Curbing Your Consumption:
By John Ford
This space has mostly been dedicated to household energy efficiency,
but as gasoline costs rise and the summer travel season begins, the
media is filled with tips on getting more distance for the fuel you
pump into your vehicle.
The first few tips are the obvious ones: drive less, and use a
smaller, well maintained, more efficient vehicle. Plan your trips, and
combine errands. That also means doing what you can on foot or
While it depends on your vehicle and the season, you use about 10
seconds of gas starting it. Therefore, anytime you come to a stop
(when not in traffic – for safety reasons), you should stop your
engine. As of September, Ottawa's idling law comes into effect. Those
running the engine while stationary for more than 3 minutes could get
a $100 fine under most conditions for a first offence. Idling is not
only a waste of fuel, but is harmful to the engine, and produces
harmful (and needless) emissions. Most hybrid vehicles use the concept
of starting and stopping the engine, only when it is required, to
create large efficiencies in a typical urban driving trip.
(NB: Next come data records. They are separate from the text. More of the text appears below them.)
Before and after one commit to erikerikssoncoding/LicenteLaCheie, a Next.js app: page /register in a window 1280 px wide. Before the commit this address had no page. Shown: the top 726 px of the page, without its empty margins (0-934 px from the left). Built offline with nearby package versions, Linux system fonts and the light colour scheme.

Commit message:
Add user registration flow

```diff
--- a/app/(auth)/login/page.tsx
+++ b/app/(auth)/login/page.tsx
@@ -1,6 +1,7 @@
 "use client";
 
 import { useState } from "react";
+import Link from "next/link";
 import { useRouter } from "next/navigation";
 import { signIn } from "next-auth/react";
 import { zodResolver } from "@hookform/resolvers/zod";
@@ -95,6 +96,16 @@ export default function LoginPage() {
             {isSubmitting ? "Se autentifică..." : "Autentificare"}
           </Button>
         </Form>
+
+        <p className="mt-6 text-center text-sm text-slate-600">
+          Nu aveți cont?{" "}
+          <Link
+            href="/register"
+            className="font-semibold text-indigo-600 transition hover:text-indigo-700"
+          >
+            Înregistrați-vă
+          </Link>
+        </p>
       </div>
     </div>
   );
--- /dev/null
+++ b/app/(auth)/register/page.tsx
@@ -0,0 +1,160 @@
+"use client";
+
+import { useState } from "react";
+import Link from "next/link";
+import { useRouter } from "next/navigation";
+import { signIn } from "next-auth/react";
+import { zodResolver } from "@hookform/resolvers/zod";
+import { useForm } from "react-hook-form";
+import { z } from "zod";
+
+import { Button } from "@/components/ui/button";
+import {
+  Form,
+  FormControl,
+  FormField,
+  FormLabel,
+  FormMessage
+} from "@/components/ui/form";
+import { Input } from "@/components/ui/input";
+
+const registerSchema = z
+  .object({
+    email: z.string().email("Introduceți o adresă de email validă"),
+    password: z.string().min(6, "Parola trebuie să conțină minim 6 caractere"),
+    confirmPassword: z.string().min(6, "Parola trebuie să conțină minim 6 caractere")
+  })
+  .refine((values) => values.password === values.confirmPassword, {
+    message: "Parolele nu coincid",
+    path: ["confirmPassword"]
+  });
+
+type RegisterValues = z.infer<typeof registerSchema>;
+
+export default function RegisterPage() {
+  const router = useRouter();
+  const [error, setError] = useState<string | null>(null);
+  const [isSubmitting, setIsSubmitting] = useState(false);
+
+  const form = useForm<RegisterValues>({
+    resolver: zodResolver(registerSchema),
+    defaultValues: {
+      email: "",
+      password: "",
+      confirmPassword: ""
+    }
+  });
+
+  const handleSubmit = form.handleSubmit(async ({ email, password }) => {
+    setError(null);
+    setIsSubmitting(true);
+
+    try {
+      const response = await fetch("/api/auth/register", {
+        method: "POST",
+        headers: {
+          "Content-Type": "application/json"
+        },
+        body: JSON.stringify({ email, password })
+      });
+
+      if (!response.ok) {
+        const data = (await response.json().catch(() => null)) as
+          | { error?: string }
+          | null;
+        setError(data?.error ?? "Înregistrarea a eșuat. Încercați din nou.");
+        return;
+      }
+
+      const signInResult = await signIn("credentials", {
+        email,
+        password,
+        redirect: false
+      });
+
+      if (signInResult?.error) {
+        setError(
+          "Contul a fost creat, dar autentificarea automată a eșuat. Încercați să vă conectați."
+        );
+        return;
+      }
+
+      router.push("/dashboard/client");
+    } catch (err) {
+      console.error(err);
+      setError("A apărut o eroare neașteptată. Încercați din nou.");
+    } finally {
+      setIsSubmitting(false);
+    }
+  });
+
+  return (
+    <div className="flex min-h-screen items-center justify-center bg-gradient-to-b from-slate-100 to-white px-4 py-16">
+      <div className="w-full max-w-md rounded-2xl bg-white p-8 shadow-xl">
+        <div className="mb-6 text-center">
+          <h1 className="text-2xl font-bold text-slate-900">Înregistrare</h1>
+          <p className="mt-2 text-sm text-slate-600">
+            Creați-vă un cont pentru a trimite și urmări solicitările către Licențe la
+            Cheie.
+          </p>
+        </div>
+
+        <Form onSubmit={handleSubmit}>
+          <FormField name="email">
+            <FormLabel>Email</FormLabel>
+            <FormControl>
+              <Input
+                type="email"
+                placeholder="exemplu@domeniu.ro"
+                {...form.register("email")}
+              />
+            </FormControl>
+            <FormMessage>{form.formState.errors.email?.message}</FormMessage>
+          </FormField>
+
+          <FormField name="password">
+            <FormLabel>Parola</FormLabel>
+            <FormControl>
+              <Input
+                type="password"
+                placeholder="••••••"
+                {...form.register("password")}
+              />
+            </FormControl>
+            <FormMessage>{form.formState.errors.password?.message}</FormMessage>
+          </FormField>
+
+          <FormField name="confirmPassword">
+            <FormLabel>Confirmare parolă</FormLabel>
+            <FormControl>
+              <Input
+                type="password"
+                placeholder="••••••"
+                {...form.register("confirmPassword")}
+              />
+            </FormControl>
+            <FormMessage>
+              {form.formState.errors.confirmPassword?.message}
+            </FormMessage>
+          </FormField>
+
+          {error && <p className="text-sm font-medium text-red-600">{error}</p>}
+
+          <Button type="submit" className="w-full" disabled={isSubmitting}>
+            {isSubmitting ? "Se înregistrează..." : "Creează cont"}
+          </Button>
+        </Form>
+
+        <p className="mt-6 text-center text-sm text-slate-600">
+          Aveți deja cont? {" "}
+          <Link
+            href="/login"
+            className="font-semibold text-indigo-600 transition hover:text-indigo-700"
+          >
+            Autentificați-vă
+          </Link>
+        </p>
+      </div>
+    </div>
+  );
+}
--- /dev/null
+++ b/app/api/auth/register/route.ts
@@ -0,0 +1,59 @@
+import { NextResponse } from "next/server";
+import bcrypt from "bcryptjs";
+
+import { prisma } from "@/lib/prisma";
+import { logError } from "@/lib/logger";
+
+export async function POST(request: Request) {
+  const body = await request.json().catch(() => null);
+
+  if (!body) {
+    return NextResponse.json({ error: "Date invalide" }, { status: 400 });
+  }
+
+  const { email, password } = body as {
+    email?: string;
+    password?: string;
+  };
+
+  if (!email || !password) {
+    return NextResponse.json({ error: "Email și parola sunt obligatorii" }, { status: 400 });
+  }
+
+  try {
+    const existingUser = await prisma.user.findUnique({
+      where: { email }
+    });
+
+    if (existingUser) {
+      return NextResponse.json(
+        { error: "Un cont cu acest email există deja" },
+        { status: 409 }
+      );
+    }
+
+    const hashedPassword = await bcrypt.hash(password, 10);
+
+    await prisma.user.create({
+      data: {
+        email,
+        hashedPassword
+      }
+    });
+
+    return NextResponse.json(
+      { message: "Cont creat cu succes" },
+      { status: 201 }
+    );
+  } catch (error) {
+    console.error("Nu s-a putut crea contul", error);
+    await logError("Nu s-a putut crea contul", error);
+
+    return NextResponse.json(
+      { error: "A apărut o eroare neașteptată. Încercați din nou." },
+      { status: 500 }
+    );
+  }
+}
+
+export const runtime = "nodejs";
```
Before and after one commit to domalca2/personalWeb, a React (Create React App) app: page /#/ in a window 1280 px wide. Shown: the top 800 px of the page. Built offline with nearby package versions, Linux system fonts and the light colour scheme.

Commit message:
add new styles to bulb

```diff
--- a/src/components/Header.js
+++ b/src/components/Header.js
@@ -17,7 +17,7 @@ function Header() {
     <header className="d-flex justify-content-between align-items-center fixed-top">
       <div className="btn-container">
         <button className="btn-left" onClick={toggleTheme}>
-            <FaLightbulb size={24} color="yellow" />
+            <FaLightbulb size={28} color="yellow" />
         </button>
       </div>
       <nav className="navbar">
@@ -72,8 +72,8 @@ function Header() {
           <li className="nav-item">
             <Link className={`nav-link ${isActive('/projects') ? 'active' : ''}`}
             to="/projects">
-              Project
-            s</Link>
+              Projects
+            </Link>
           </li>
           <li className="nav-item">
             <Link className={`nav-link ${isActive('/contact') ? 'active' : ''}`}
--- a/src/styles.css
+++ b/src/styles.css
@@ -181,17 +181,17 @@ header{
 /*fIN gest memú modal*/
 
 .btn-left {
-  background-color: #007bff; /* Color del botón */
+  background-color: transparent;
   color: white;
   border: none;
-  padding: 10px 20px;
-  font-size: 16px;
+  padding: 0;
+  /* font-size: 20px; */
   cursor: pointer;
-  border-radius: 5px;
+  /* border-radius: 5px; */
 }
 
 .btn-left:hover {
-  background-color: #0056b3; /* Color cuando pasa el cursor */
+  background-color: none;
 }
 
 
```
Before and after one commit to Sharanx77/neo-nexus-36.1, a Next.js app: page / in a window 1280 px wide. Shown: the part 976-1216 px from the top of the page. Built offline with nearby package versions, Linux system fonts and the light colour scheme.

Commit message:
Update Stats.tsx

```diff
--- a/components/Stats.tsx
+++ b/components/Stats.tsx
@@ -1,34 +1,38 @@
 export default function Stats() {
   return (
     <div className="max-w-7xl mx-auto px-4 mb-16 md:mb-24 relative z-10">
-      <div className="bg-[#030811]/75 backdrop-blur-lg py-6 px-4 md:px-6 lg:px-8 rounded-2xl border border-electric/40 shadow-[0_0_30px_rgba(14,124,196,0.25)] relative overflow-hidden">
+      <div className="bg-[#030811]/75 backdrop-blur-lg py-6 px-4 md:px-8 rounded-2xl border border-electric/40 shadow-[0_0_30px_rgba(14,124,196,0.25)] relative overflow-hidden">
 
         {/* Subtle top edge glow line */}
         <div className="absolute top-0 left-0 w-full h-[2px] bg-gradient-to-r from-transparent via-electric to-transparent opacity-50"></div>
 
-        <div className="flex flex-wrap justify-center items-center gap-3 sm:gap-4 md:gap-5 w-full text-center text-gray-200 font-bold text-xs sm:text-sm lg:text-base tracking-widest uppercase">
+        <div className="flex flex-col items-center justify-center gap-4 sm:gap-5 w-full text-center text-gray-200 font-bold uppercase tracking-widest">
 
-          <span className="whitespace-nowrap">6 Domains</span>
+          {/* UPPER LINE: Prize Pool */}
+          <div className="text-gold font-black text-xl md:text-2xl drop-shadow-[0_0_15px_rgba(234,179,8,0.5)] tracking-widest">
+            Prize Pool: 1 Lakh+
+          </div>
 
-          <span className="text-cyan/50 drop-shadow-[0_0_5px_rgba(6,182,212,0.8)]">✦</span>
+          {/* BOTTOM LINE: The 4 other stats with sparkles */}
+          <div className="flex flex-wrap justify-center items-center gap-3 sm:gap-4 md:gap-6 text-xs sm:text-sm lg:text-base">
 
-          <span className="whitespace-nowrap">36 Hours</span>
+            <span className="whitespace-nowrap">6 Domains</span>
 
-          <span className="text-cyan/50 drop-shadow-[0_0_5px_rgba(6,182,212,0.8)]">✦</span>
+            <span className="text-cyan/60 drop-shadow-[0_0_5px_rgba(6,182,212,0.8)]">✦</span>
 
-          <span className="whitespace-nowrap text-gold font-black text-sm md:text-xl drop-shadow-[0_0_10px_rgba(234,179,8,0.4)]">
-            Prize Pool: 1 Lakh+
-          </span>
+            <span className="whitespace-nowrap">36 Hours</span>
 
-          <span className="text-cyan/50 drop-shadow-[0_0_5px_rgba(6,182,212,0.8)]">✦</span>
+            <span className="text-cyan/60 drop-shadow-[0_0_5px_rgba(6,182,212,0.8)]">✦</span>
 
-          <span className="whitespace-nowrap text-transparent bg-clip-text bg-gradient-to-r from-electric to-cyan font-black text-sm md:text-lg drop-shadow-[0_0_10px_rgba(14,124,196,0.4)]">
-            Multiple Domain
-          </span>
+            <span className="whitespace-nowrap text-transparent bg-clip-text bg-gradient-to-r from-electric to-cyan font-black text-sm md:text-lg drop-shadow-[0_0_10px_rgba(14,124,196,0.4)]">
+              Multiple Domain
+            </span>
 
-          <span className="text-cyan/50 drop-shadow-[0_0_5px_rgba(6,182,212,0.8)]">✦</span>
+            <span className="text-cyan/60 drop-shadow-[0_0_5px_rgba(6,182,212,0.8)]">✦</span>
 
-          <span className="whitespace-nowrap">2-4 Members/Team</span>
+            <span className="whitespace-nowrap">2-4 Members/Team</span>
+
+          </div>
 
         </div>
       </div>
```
Choose your tires carefully. The contact patch of your tire is the
only connection your vehicle has with the road. Cheap tires can not
only prevent you from getting traction for braking, they can also eat
up energy in the transfer of energy from your drivetrain to the road,
eating up your savings in gas costs. Contrary to what you might think,
more expensive tires can grip better, last longer, and be much more
efficient. Check the specs before you buy.
Once your new tires are mounted, keep them inflated properly. The
numbers in the manual or on the door post are usually much lower than
they should be for efficiency, and are set by the manufacturer for
ride quality. I tend to add 5 or more PSI above recommended. DO NOT
exceed the maximum on the tire sidewall, which is NOT the recommended
pressure. Each vehicle will have its own recommended pressure for
front and back based on the tire size, vehicle weight, and weight
distribution. Many new cars have tire pressure monitors. These are
often very inaccurate. Get a good gauge, and check pressures weekly
when the tires are cold. Buy your own pump to inflate tires at home.
Check out metrompg.com A combination
of techniques and technology has allowed this ordinary gas powered car
to achieve up to 2.9 litres per 100 kms, or 97 miles per gallon. Darin
has also tried various experiments to test what works, and what
doesn't work. For example: empty roof racks required 14% more fuel
than a bare roof, and a bicycle on the rack required 37% more fuel.
Use more throttle at lower revs and shift up sooner to get the same
acceleration. More revs uses more fuel. With some cars: lift the
throttle briefly with an automatic to force an up-shift sooner. Buy a
John Ford is a technology consultant, owner of a small energy
conservation business, a graduate of two advanced driving schools, and
the Energy Advocate for the Green Party of Ontario.